WORK REQUEST> Each line of the listing is to be copied exactly.

GIVEN DATA>
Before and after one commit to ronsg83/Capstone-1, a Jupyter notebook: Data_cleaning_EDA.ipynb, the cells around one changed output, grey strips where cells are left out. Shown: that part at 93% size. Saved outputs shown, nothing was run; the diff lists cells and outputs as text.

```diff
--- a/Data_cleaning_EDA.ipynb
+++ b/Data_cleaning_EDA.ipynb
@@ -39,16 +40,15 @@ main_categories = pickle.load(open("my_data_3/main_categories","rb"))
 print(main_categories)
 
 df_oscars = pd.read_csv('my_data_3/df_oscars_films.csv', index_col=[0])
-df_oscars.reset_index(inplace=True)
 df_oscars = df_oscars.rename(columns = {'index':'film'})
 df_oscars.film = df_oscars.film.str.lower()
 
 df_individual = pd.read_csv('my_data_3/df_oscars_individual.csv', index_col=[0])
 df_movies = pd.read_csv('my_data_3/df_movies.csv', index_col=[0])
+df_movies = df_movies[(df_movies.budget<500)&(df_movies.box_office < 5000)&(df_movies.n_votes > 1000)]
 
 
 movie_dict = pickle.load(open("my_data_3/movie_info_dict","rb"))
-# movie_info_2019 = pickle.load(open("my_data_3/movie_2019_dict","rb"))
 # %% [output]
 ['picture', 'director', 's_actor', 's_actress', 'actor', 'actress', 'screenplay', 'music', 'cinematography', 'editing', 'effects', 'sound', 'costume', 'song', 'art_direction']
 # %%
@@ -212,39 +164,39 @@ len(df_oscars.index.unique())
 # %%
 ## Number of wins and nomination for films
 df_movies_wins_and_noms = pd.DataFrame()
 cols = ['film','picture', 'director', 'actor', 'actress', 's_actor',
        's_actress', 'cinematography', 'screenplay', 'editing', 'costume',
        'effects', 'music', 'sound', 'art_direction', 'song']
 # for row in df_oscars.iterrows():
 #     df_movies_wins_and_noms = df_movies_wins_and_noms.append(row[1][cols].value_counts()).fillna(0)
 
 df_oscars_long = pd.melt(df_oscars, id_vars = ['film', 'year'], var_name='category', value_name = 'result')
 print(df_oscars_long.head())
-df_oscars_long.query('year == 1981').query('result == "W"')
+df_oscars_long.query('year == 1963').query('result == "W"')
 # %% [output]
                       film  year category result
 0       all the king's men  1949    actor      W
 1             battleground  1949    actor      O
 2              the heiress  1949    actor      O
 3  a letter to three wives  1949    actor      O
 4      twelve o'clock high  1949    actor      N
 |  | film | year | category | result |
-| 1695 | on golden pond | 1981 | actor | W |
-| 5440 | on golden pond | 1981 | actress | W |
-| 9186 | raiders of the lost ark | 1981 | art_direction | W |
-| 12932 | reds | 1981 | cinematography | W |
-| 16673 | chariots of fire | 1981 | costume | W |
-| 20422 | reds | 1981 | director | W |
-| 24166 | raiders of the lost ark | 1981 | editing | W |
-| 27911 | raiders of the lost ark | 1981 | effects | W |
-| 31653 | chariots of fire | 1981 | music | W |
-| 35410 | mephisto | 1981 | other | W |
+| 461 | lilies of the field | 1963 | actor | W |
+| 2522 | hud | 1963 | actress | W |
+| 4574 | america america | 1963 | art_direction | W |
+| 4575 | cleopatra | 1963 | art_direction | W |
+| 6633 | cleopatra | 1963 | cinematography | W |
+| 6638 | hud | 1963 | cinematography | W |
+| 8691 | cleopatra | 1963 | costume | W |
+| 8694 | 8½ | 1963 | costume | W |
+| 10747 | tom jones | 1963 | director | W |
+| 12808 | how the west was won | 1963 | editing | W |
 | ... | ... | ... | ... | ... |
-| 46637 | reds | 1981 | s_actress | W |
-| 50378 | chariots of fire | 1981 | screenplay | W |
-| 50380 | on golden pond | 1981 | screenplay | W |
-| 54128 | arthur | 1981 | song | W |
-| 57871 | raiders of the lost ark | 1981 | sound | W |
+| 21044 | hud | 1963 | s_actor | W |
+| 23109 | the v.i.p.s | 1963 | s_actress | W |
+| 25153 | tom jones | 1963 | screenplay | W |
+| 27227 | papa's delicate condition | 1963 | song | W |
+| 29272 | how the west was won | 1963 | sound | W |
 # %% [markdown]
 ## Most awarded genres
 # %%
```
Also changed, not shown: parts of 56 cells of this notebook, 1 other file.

EXERCISE OUTPUT>
Before and after one commit to ronsg83/Capstone-1, a Jupyter notebook: Data_cleaning_EDA.ipynb, the cells around one changed output, grey strips where cells are left out. Shown: that part at 93% size. Saved outputs shown, nothing was run; the diff lists cells and outputs as text.

```diff
--- a/Data_cleaning_EDA.ipynb
+++ b/Data_cleaning_EDA.ipynb
@@ -39,16 +40,15 @@ main_categories = pickle.load(open("my_data_3/main_categories","rb"))
 print(main_categories)
 
 df_oscars = pd.read_csv('my_data_3/df_oscars_films.csv', index_col=[0])
-df_oscars.reset_index(inplace=True)
 df_oscars = df_oscars.rename(columns = {'index':'film'})
 df_oscars.film = df_oscars.film.str.lower()
 
 df_individual = pd.read_csv('my_data_3/df_oscars_individual.csv', index_col=[0])
 df_movies = pd.read_csv('my_data_3/df_movies.csv', index_col=[0])
+df_movies = df_movies[(df_movies.budget<500)&(df_movies.box_office < 5000)&(df_movies.n_votes > 1000)]
 
 
 movie_dict = pickle.load(open("my_data_3/movie_info_dict","rb"))
-# movie_info_2019 = pickle.load(open("my_data_3/movie_2019_dict","rb"))
 # %% [output]
 ['picture', 'director', 's_actor', 's_actress', 'actor', 'actress', 'screenplay', 'music', 'cinematography', 'editing', 'effects', 'sound', 'costume', 'song', 'art_direction']
 # %%
@@ -212,39 +164,39 @@ len(df_oscars.index.unique())
 # %%
 ## Number of wins and nomination for films
 df_movies_wins_and_noms = pd.DataFrame()
 cols = ['film','picture', 'director', 'actor', 'actress', 's_actor',
        's_actress', 'cinematography', 'screenplay', 'editing', 'costume',
        'effects', 'music', 'sound', 'art_direction', 'song']
 # for row in df_oscars.iterrows():
 #     df_movies_wins_and_noms = df_movies_wins_and_noms.append(row[1][cols].value_counts()).fillna(0)
 
 df_oscars_long = pd.melt(df_oscars, id_vars = ['film', 'year'], var_name='category', value_name = 'result')
 print(df_oscars_long.head())
-df_oscars_long.query('year == 1981').query('result == "W"')
+df_oscars_long.query('year == 1963').query('result == "W"')
 # %% [output]
                       film  year category result
 0       all the king's men  1949    actor      W
 1             battleground  1949    actor      O
 2              the heiress  1949    actor      O
 3  a letter to three wives  1949    actor      O
 4      twelve o'clock high  1949    actor      N
 |  | film | year | category | result |
-| 1695 | on golden pond | 1981 | actor | W |
-| 5440 | on golden pond | 1981 | actress | W |
-| 9186 | raiders of the lost ark | 1981 | art_direction | W |
-| 12932 | reds | 1981 | cinematography | W |
-| 16673 | chariots of fire | 1981 | costume | W |
-| 20422 | reds | 1981 | director | W |
-| 24166 | raiders of the lost ark | 1981 | editing | W |
-| 27911 | raiders of the lost ark | 1981 | effects | W |
-| 31653 | chariots of fire | 1981 | music | W |
-| 35410 | mephisto | 1981 | other | W |
+| 461 | lilies of the field | 1963 | actor | W |
+| 2522 | hud | 1963 | actress | W |
+| 4574 | america america | 1963 | art_direction | W |
+| 4575 | cleopatra | 1963 | art_direction | W |
+| 6633 | cleopatra | 1963 | cinematography | W |
+| 6638 | hud | 1963 | cinematography | W |
+| 8691 | cleopatra | 1963 | costume | W |
+| 8694 | 8½ | 1963 | costume | W |
+| 10747 | tom jones | 1963 | director | W |
+| 12808 | how the west was won | 1963 | editing | W |
 | ... | ... | ... | ... | ... |
-| 46637 | reds | 1981 | s_actress | W |
-| 50378 | chariots of fire | 1981 | screenplay | W |
-| 50380 | on golden pond | 1981 | screenplay | W |
-| 54128 | arthur | 1981 | song | W |
-| 57871 | raiders of the lost ark | 1981 | sound | W |
+| 21044 | hud | 1963 | s_actor | W |
+| 23109 | the v.i.p.s | 1963 | s_actress | W |
+| 25153 | tom jones | 1963 | screenplay | W |
+| 27227 | papa's delicate condition | 1963 | song | W |
+| 29272 | how the west was won | 1963 | sound | W |
 # %% [markdown]
 ## Most awarded genres
 # %%
```
Also changed, not shown: parts of 56 cells of this notebook, 1 other file.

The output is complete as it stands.